• [WHAT YOU ARE ASKED TO DO]
Your answer needs to include each line of the records in which the string "QWidget" can be found.

** Opening DATA block **

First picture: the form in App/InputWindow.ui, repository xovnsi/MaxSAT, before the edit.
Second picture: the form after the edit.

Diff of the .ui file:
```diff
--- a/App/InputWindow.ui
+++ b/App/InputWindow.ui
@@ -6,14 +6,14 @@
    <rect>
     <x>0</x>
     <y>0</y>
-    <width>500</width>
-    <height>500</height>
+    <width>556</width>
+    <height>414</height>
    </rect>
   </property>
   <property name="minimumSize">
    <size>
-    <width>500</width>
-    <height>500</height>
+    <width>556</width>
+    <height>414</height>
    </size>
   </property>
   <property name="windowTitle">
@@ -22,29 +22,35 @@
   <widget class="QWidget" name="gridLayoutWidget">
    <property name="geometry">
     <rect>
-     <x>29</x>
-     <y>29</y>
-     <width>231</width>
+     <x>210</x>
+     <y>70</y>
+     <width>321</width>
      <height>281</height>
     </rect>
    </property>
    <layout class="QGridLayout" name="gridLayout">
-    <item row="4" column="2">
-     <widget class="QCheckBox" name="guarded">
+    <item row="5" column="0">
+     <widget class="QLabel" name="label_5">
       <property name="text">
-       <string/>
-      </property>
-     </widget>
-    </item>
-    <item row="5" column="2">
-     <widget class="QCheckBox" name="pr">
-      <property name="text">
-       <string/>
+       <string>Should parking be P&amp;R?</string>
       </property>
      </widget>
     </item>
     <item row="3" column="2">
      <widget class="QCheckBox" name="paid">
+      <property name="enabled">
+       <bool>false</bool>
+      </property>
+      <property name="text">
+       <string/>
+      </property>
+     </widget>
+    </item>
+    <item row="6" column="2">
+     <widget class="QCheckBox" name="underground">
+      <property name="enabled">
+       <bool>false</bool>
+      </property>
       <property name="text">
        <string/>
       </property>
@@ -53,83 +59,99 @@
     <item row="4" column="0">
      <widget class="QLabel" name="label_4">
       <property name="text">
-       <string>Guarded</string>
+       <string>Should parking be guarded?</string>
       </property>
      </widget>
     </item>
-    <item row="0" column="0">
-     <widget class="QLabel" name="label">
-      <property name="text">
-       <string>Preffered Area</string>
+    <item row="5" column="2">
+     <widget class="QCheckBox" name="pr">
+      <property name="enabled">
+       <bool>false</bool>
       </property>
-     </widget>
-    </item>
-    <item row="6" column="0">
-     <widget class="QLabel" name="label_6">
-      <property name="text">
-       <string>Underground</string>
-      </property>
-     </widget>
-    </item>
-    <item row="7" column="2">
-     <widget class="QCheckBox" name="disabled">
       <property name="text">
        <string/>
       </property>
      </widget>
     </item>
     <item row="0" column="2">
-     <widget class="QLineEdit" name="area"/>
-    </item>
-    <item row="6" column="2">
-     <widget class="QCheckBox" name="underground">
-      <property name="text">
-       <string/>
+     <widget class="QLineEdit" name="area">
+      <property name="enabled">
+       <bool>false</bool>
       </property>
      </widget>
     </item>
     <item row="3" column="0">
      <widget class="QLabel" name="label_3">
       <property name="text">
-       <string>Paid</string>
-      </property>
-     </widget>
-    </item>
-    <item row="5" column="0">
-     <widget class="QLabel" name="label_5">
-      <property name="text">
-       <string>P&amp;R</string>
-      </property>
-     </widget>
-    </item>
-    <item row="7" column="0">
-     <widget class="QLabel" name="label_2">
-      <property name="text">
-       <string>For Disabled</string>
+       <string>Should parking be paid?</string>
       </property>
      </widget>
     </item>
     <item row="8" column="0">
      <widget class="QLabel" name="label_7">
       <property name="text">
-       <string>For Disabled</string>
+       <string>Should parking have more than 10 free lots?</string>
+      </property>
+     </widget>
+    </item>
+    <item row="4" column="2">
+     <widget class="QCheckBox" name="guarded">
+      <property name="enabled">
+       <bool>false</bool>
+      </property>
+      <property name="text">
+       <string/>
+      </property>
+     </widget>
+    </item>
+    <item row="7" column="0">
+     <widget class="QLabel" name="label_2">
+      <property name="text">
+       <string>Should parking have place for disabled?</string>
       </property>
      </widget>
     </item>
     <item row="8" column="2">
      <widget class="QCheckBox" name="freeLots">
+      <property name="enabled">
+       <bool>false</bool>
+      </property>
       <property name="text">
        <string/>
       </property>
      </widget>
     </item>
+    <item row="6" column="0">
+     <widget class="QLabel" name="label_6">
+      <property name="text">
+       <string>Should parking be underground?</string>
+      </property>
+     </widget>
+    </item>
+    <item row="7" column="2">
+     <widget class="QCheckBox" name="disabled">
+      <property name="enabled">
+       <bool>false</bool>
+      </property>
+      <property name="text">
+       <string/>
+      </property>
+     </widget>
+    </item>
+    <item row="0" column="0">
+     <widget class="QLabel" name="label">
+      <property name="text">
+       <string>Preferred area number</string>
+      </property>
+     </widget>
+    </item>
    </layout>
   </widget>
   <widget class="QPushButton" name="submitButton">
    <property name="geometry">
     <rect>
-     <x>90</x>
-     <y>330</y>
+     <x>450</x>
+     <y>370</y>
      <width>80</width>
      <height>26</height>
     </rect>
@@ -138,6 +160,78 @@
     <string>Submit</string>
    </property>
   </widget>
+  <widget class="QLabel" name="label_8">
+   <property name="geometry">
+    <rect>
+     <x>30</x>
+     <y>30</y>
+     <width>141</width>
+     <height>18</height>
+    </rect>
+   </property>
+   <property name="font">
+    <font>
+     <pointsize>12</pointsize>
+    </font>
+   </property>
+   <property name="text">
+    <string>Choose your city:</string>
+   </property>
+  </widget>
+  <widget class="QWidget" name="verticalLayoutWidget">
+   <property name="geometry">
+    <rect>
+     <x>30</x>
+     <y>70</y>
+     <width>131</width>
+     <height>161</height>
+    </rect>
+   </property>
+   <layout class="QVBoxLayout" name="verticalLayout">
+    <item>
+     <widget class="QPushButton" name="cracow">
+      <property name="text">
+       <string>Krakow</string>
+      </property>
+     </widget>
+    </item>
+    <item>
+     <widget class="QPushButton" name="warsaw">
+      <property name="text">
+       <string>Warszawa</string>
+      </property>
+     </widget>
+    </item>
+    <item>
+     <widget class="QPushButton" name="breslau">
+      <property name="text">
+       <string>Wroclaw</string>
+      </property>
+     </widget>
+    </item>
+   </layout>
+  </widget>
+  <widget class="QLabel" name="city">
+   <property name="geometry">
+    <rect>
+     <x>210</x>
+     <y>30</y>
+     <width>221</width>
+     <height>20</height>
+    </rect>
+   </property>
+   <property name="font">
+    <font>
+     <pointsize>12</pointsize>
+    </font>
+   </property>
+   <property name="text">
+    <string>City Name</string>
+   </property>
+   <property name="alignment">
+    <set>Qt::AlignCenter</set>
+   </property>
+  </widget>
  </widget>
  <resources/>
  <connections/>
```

** Closing DATA block **

• [RESULT]
   <widget class="QWidget" name="gridLayoutWidget">
+  <widget class="QWidget" name="verticalLayoutWidget">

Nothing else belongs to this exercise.